*DESCRIPTION OF THE TASK*
Would you find each line in the entries below with the string "length" and copy it?

Web page edit records:

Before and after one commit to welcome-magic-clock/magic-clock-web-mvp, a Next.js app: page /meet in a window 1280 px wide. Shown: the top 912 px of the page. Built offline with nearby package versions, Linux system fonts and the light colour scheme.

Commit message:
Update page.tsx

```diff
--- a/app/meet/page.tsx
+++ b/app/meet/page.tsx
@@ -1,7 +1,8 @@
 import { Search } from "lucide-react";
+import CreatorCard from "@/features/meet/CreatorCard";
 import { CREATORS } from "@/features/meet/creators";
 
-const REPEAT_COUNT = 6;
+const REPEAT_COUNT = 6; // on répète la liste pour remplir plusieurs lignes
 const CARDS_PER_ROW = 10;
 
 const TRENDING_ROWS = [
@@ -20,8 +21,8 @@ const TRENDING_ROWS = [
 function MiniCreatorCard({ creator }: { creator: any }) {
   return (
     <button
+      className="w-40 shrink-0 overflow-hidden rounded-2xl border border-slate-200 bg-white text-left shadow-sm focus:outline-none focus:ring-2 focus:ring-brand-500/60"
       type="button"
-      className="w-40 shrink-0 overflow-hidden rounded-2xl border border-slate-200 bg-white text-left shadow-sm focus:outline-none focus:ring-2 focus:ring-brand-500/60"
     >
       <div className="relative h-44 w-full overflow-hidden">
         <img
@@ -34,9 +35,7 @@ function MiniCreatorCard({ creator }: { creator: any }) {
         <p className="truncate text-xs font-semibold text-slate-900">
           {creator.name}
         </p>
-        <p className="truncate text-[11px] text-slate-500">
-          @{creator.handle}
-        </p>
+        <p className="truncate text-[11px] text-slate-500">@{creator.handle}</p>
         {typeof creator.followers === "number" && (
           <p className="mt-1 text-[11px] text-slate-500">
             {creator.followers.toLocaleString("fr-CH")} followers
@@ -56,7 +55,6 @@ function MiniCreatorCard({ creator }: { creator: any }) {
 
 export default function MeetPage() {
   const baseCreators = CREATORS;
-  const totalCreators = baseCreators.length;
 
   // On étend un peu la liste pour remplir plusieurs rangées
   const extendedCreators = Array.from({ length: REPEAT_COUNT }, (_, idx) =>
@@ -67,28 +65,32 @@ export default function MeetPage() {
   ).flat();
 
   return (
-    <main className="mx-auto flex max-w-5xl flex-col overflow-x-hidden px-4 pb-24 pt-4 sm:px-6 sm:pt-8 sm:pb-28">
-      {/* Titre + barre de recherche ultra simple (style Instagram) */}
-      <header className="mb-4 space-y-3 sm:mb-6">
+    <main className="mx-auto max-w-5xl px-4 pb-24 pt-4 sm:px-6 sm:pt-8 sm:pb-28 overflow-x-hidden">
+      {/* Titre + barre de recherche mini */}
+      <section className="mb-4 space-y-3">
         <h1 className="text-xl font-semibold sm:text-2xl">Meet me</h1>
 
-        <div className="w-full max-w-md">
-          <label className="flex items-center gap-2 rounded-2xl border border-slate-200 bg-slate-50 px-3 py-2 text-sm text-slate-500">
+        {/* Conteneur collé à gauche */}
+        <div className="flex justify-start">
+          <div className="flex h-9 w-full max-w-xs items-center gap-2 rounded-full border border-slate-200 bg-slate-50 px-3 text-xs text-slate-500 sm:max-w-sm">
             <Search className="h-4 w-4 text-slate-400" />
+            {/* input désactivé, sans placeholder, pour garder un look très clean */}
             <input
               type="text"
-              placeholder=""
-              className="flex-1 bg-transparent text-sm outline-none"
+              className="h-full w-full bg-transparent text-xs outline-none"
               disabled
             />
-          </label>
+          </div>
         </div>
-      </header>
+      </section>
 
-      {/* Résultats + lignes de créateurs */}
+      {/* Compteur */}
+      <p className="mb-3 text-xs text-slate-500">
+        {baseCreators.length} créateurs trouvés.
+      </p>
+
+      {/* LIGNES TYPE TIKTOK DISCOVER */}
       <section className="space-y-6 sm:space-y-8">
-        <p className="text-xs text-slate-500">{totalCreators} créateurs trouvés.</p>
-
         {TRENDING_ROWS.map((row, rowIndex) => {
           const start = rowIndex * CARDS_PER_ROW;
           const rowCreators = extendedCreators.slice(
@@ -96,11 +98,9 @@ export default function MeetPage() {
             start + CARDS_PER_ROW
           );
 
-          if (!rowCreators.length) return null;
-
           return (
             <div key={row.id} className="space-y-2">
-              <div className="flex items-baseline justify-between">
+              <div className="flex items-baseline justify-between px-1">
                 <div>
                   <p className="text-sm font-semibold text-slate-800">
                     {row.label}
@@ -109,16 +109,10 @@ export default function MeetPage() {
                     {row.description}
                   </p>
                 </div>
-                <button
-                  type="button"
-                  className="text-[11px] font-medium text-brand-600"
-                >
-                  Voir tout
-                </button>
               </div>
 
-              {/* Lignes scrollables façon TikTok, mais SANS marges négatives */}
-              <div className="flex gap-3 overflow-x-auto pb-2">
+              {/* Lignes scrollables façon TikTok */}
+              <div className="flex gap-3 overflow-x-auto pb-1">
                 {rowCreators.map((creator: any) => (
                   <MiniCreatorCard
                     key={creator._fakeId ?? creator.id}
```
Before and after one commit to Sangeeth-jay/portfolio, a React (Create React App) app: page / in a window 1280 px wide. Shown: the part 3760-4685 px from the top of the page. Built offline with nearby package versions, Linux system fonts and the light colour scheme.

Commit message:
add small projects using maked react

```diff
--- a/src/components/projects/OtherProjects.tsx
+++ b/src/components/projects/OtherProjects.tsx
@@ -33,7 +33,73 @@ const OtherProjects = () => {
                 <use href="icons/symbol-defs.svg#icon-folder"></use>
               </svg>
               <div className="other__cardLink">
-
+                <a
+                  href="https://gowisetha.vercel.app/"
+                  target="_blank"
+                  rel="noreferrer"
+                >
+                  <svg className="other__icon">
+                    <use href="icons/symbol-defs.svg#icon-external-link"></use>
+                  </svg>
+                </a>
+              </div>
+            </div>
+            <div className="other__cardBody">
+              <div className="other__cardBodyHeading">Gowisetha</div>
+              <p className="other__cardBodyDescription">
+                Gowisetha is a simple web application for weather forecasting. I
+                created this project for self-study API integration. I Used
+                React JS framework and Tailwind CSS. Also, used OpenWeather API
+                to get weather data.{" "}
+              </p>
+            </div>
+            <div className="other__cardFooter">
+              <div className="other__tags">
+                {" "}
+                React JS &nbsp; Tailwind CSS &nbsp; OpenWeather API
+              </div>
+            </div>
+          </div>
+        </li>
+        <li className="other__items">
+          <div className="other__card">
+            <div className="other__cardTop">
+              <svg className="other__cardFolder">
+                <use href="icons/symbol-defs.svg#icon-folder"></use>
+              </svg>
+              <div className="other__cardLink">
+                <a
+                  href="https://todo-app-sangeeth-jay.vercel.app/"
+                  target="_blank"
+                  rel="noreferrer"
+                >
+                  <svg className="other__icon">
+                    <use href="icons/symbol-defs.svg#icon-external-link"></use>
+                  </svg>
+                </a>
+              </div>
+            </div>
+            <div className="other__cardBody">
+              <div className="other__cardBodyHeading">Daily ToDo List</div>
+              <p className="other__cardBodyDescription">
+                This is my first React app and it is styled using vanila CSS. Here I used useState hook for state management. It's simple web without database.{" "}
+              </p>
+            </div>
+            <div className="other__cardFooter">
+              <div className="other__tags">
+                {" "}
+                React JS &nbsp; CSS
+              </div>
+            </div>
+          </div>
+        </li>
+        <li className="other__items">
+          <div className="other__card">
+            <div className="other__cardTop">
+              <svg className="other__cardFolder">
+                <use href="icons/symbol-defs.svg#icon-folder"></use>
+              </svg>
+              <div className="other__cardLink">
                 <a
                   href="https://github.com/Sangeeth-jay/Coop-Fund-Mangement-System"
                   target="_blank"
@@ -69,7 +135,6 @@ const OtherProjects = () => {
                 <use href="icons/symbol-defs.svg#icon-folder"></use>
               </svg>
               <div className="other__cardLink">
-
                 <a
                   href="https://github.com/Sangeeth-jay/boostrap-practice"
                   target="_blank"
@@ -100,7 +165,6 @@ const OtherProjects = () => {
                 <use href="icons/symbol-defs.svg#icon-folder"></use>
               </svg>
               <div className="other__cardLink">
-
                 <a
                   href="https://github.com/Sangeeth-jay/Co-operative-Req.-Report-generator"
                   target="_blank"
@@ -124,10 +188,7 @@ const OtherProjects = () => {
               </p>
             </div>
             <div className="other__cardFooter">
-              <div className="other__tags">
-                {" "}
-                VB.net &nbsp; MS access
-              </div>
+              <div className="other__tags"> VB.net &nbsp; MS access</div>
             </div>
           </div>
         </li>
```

*RESULT FOR THIS TASK*
-  const totalCreators = baseCreators.length;
   const extendedCreators = Array.from({ length: REPEAT_COUNT }, (_, idx) =>
+        {baseCreators.length} créateurs trouvés.
-          if (!rowCreators.length) return null;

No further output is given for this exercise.